◆ What is required: Determine how many lines in the entries below contain "merge", and output only that number.

◆ Supplied information:

++++++

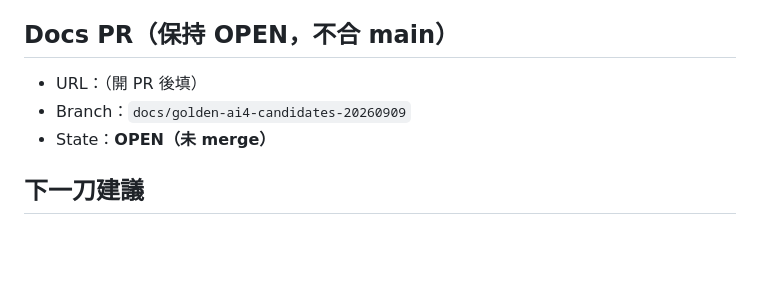
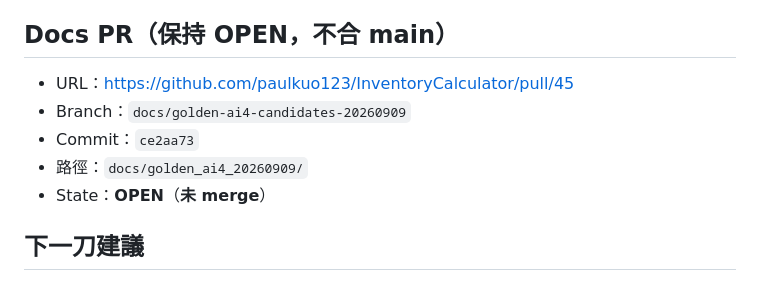
Before and after one commit to paulkuo123/InventoryCalculator, a Markdown page: docs/golden_ai4_20260909/golden-ai4-RESULT-20260909.md, the part around the change. Rendered like a GitHub page; blank space fills up the shorter version.

Commit message:
docs: add AI-4 candidates PR URL while leaving the PR open
Co-authored-by: Cursor <cursoragent@cursor.com>

```diff
--- a/docs/golden_ai4_20260909/golden-ai4-RESULT-20260909.md
+++ b/docs/golden_ai4_20260909/golden-ai4-RESULT-20260909.md
@@ -63,9 +63,11 @@
 - Docs 目錄：`docs/golden_ai4_20260909/`
 
 ## Docs PR（保持 OPEN，不合 main）
-- URL：（開 PR 後填）
+- URL：https://github.com/paulkuo123/InventoryCalculator/pull/45
 - Branch：`docs/golden-ai4-candidates-20260909`
-- State：**OPEN（未 merge）**
+- Commit：`ce2aa73`
+- 路徑：`docs/golden_ai4_20260909/`
+- State：**OPEN**（**未 merge**）
 
 ## 下一刀建議
 1. **庭安點完 1688 驗證碼** 後，從 resume 續 3B：先充電線（應補 520／150）、安全褲、再 P1 其餘 blocked。
```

++++++

◆ Output for this exercise: 2